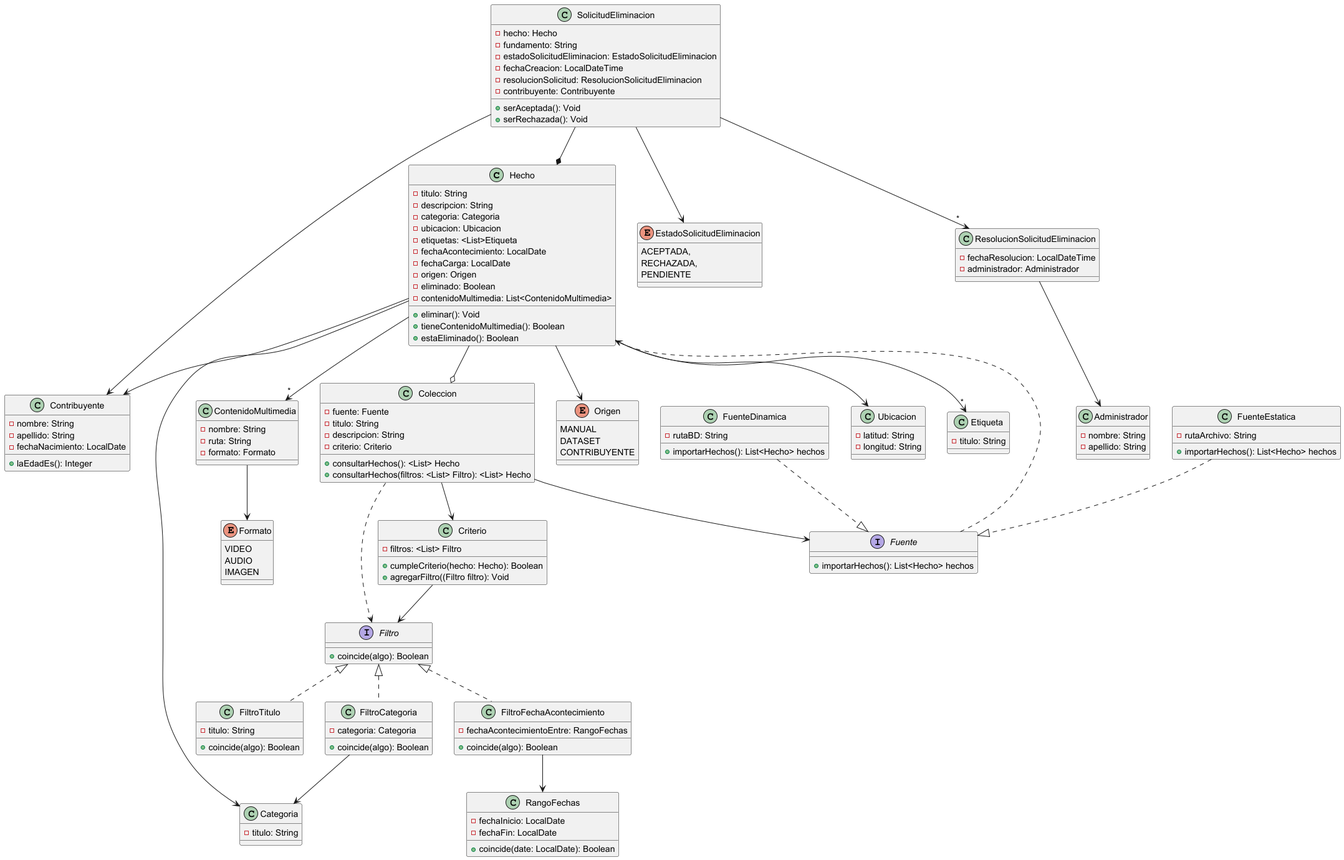
The PlantUML diagram DiagramaDeClases-1°Entrega.png in BrunoRodriguezzz/tp-dsi, before a commit. The source it was exported from:
```plantuml
@startuml
Hecho --> Contribuyente
Hecho --> Origen
Hecho --> Categoria
Hecho --> Ubicacion
Hecho -->"*" Etiqueta
Hecho --o Coleccion
Hecho -->"*" ContenidoMultimedia

SolicitudEliminacion --* Hecho
SolicitudEliminacion --> EstadoSolicitudEliminacion
SolicitudEliminacion -->"*" ResolucionSolicitudEliminacion
SolicitudEliminacion --> Contribuyente

ResolucionSolicitudEliminacion --> Administrador

Coleccion --> Criterio
Coleccion ..> Filtro

Coleccion --> Fuente
Fuente ..> Hecho
FuenteEstatica ..|> Fuente
FuenteDinamica ..|> Fuente

Criterio --> Filtro

Filtro <|.. FiltroTitulo
Filtro <|.. FiltroCategoria
Filtro <|.. FiltroFechaAcontecimiento

FiltroCategoria --> Categoria
FiltroFechaAcontecimiento --> RangoFechas

ContenidoMultimedia --> Formato


class Contribuyente {
    -nombre: String
    -apellido: String
    -fechaNacimiento: LocalDate
    +laEdadEs(): Integer
}

class Administrador {
    -nombre: String
    -apellido: String
}

enum EstadoSolicitudEliminacion {
    ACEPTADA,
    RECHAZADA,
    PENDIENTE
}

class ResolucionSolicitudEliminacion {
    -fechaResolucion: LocalDateTime
    -administrador: Administrador
}

class ContenidoMultimedia {
    -nombre: String
    -ruta: String
    -formato: Formato
}

enum Formato {
    VIDEO
    AUDIO
    IMAGEN
}

class Hecho {
    -titulo: String
    -descripcion: String
    -categoria: Categoria
    -ubicacion: Ubicacion
    -etiquetas: <List>Etiqueta
    -fechaAcontecimiento: LocalDate
    -fechaCarga: LocalDate
    -origen: Origen
    -eliminado: Boolean
    -contenidoMultimedia: List<ContenidoMultimedia>
    +eliminar(): Void
    +tieneContenidoMultimedia(): Boolean
    +estaEliminado(): Boolean
}

interface Fuente {
    +importarHechos(): List<Hecho> hechos
}

class FuenteEstatica {
    -rutaArchivo: String
    +importarHechos(): List<Hecho> hechos
}

class FuenteDinamica {
    -rutaBD: String
    +importarHechos(): List<Hecho> hechos
}

class Etiqueta {
    -titulo: String
}

enum Origen {
    MANUAL
    DATASET
    CONTRIBUYENTE
}

class Categoria {
    -titulo: String
}

class Ubicacion {
    -latitud: String
    -longitud: String
}

class SolicitudEliminacion {
    -hecho: Hecho
    -fundamento: String
    -estadoSolicitudEliminacion: EstadoSolicitudEliminacion
    -fechaCreacion: LocalDateTime
    -resolucionSolicitud: ResolucionSolicitudEliminacion
    -contribuyente: Contribuyente
    +serAceptada(): Void
    +serRechazada(): Void
}

class Coleccion {
    -fuente: Fuente
    -titulo: String
    -descripcion: String
    -criterio: Criterio
    +consultarHechos(): <List> Hecho
    +consultarHechos(filtros: <List> Filtro): <List> Hecho
}

class Criterio{
    -filtros: <List> Filtro

    +cumpleCriterio(hecho: Hecho): Boolean
    +agregarFiltro((Filtro filtro): Void
}

class RangoFechas {
    -fechaInicio: LocalDate
    -fechaFin: LocalDate
    +coincide(date: LocalDate): Boolean
}

interface Filtro{
    +coincide(algo): Boolean
}

class FiltroTitulo{
    -titulo: String
    +coincide(algo): Boolean
}

class FiltroFechaAcontecimiento{
    -fechaAcontecimientoEntre: RangoFechas
    +coincide(algo): Boolean
}

class FiltroCategoria{
    -categoria: Categoria
    +coincide(algo): Boolean
}

@enduml
```
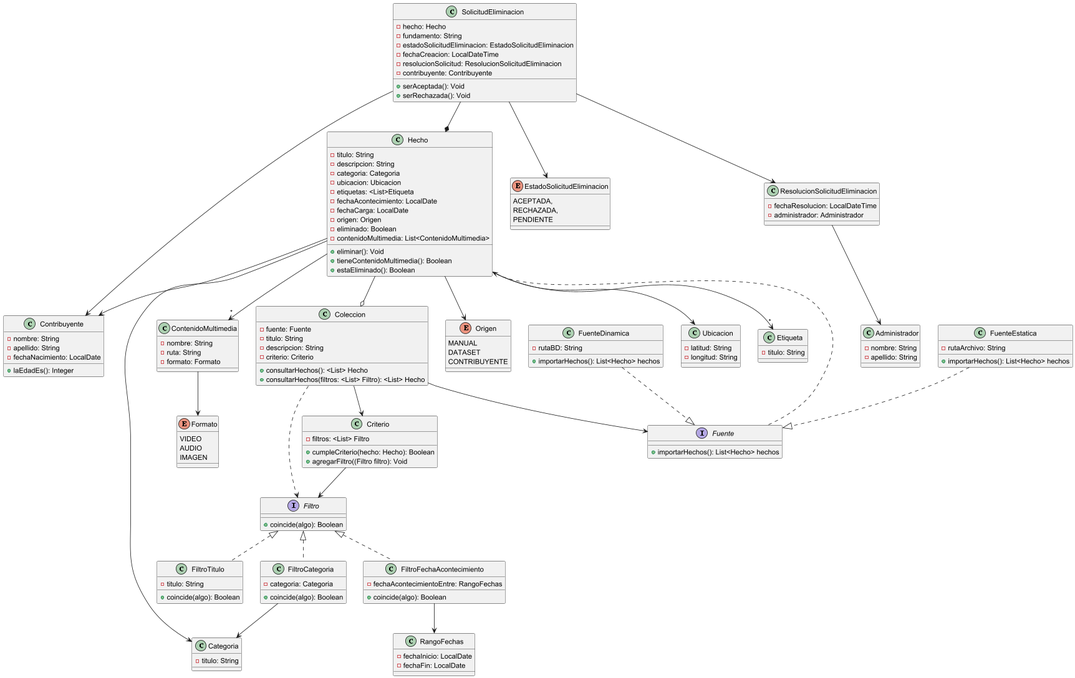
Later version of the same file.

Commit message:
Corrijo justificaciones y diagrama de clases acorde a Entrega 1

What changed in the source:
```diff
@@ -1,173 +1,172 @@
 @startuml
-Hecho --> Contribuyente
-Hecho --> Origen
-Hecho --> Categoria
-Hecho --> Ubicacion
-Hecho -->"*" Etiqueta
-Hecho --o Coleccion
-Hecho -->"*" ContenidoMultimedia
+    Hecho --> Contribuyente
+    Hecho --> Origen
+    Hecho --> Categoria
+    Hecho --> Ubicacion
+    Hecho -->"*" Etiqueta
+    Hecho --o Coleccion
+    Hecho -->"*" ContenidoMultimedia
 
-SolicitudEliminacion --* Hecho
-SolicitudEliminacion --> EstadoSolicitudEliminacion
-SolicitudEliminacion -->"*" ResolucionSolicitudEliminacion
-SolicitudEliminacion --> Contribuyente
+    SolicitudEliminacion --* Hecho
+    SolicitudEliminacion --> EstadoSolicitudEliminacion
+    SolicitudEliminacion --> ResolucionSolicitudEliminacion
+    SolicitudEliminacion --> Contribuyente
 
-ResolucionSolicitudEliminacion --> Administrador
+    ResolucionSolicitudEliminacion --> Administrador
 
-Coleccion --> Criterio
-Coleccion ..> Filtro
+    Coleccion --> Criterio
+    Coleccion ..> Filtro
 
-Coleccion --> Fuente
-Fuente ..> Hecho
-FuenteEstatica ..|> Fuente
-FuenteDinamica ..|> Fuente
+    Coleccion --> Fuente
+    Fuente ..> Hecho
+    FuenteEstatica ..|> Fuente
+    FuenteDinamica ..|> Fuente
 
-Criterio --> Filtro
+    Criterio --> Filtro
 
-Filtro <|.. FiltroTitulo
-Filtro <|.. FiltroCategoria
-Filtro <|.. FiltroFechaAcontecimiento
+    Filtro <|.. FiltroTitulo
+    Filtro <|.. FiltroCategoria
+    Filtro <|.. FiltroFechaAcontecimiento
 
-FiltroCategoria --> Categoria
-FiltroFechaAcontecimiento --> RangoFechas
+    FiltroCategoria --> Categoria
+    FiltroFechaAcontecimiento --> RangoFechas
 
-ContenidoMultimedia --> Formato
+    ContenidoMultimedia --> Formato
 
 
-class Contribuyente {
-    -nombre: String
-    -apellido: String
-    -fechaNacimiento: LocalDate
-    +laEdadEs(): Integer
-}
+    class Contribuyente {
+        -nombre: String
+        -apellido: String
+        -fechaNacimiento: LocalDate
+        +laEdadEs(): Integer
+    }
 
-class Administrador {
-    -nombre: String
-    -apellido: String
-}
+    class Administrador {
+        -nombre: String
+        -apellido: String
+    }
 
-enum EstadoSolicitudEliminacion {
-    ACEPTADA,
-    RECHAZADA,
-    PENDIENTE
-}
+    enum EstadoSolicitudEliminacion {
+        ACEPTADA,
+        RECHAZADA,
+        PENDIENTE
+    }
 
-class ResolucionSolicitudEliminacion {
-    -fechaResolucion: LocalDateTime
-    -administrador: Administrador
-}
+    class ResolucionSolicitudEliminacion {
+        -fechaResolucion: LocalDateTime
+        -administrador: Administrador
+    }
 
-class ContenidoMultimedia {
-    -nombre: String
-    -ruta: String
-    -formato: Formato
-}
+    class ContenidoMultimedia {
+        -nombre: String
+        -ruta: String
+        -formato: Formato
+    }
 
-enum Formato {
-    VIDEO
-    AUDIO
-    IMAGEN
-}
+    enum Formato {
+        VIDEO
+        AUDIO
+        IMAGEN
+    }
 
-class Hecho {
-    -titulo: String
-    -descripcion: String
-    -categoria: Categoria
-    -ubicacion: Ubicacion
-    -etiquetas: <List>Etiqueta
-    -fechaAcontecimiento: LocalDate
-    -fechaCarga: LocalDate
-    -origen: Origen
-    -eliminado: Boolean
-    -contenidoMultimedia: List<ContenidoMultimedia>
-    +eliminar(): Void
-    +tieneContenidoMultimedia(): Boolean
-    +estaEliminado(): Boolean
-}
+    class Hecho {
+        -titulo: String
+        -descripcion: String
+        -categoria: Categoria
+        -ubicacion: Ubicacion
+        -etiquetas: <List>Etiqueta
+        -fechaAcontecimiento: LocalDate
+        -fechaCarga: LocalDate
+        -origen: Origen
+        -eliminado: Boolean
+        -contenidoMultimedia: List<ContenidoMultimedia>
+        +eliminar(): Void
+        +tieneContenidoMultimedia(): Boolean
+        +estaEliminado(): Boolean
+    }
 
-interface Fuente {
-    +importarHechos(): List<Hecho> hechos
-}
+    interface Fuente {
+        +importarHechos(): List<Hecho> hechos
+    }
 
-class FuenteEstatica {
-    -rutaArchivo: String
-    +importarHechos(): List<Hecho> hechos
-}
+    class FuenteEstatica {
+        -rutaArchivo: String
+        +importarHechos(): List<Hecho> hechos
+    }
 
-class FuenteDinamica {
-    -rutaBD: String
-    +importarHechos(): List<Hecho> hechos
-}
+    class FuenteDinamica {
+        -rutaBD: String
+        +importarHechos(): List<Hecho> hechos
+    }
 
-class Etiqueta {
-    -titulo: String
-}
+    class Etiqueta {
+        -titulo: String
+    }
 
-enum Origen {
-    MANUAL
-    DATASET
-    CONTRIBUYENTE
-}
+    enum Origen {
+        MANUAL
+        DATASET
+        CONTRIBUYENTE
+    }
 
-class Categoria {
-    -titulo: String
-}
+    class Categoria {
+        -titulo: String
+    }
 
-class Ubicacion {
-    -latitud: String
-    -longitud: String
-}
+    class Ubicacion {
+        -latitud: String
+        -longitud: String
+    }
 
-class SolicitudEliminacion {
-    -hecho: Hecho
-    -fundamento: String
-    -estadoSolicitudEliminacion: EstadoSolicitudEliminacion
-    -fechaCreacion: LocalDateTime
-    -resolucionSolicitud: ResolucionSolicitudEliminacion
-    -contribuyente: Contribuyente
-    +serAceptada(): Void
-    +serRechazada(): Void
-}
+    class SolicitudEliminacion {
+        -hecho: Hecho
+        -fundamento: String
+        -estadoSolicitudEliminacion: EstadoSolicitudEliminacion
+        -fechaCreacion: LocalDateTime
+        -resolucionSolicitud: ResolucionSolicitudEliminacion
+        -contribuyente: Contribuyente
+        +serAceptada(): Void
+        +serRechazada(): Void
+    }
 
-class Coleccion {
-    -fuente: Fuente
-    -titulo: String
-    -descripcion: String
-    -criterio: Criterio
-    +consultarHechos(): <List> Hecho
-    +consultarHechos(filtros: <List> Filtro): <List> Hecho
-}
+    class Coleccion {
+        -fuente: Fuente
+        -titulo: String
+        -descripcion: String
+        -criterio: Criterio
+        +consultarHechos(): <List> Hecho
+        +consultarHechos(filtros: <List> Filtro): <List> Hecho
+    }
 
-class Criterio{
-    -filtros: <List> Filtro
+    class Criterio{
+        -filtros: <List> Filtro
 
-    +cumpleCriterio(hecho: Hecho): Boolean
-    +agregarFiltro((Filtro filtro): Void
-}
+        +cumpleCriterio(hecho: Hecho): Boolean
+        +agregarFiltro((Filtro filtro): Void
+    }
 
-class RangoFechas {
-    -fechaInicio: LocalDate
-    -fechaFin: LocalDate
-    +coincide(date: LocalDate): Boolean
-}
+    class RangoFechas {
+        -fechaInicio: LocalDate
+        -fechaFin: LocalDate
+    }
 
-interface Filtro{
-    +coincide(algo): Boolean
-}
+    interface Filtro{
+        +coincide(algo): Boolean
+    }
 
-class FiltroTitulo{
-    -titulo: String
-    +coincide(algo): Boolean
-}
+    class FiltroTitulo{
+        -titulo: String
+        +coincide(algo): Boolean
+    }
 
-class FiltroFechaAcontecimiento{
-    -fechaAcontecimientoEntre: RangoFechas
-    +coincide(algo): Boolean
-}
+    class FiltroFechaAcontecimiento{
+        -fechaAcontecimientoEntre: RangoFechas
+        +coincide(algo): Boolean
+    }
 
-class FiltroCategoria{
-    -categoria: Categoria
-    +coincide(algo): Boolean
-}
+    class FiltroCategoria{
+        -categoria: Categoria
+        +coincide(algo): Boolean
+    }
 
-@enduml
+    @enduml
```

—————

→ YOUR TASK
Scan the lines above for "Void", then copy every one that has it.

→ EXPECTED ANSWER
    +eliminar(): Void
    +serAceptada(): Void
    +serRechazada(): Void
    +agregarFiltro((Filtro filtro): Void
-    +eliminar(): Void
+        +eliminar(): Void
-    +serAceptada(): Void
-    +serRechazada(): Void
+        +serAceptada(): Void
+        +serRechazada(): Void
-    +agregarFiltro((Filtro filtro): Void
+        +agregarFiltro((Filtro filtro): Void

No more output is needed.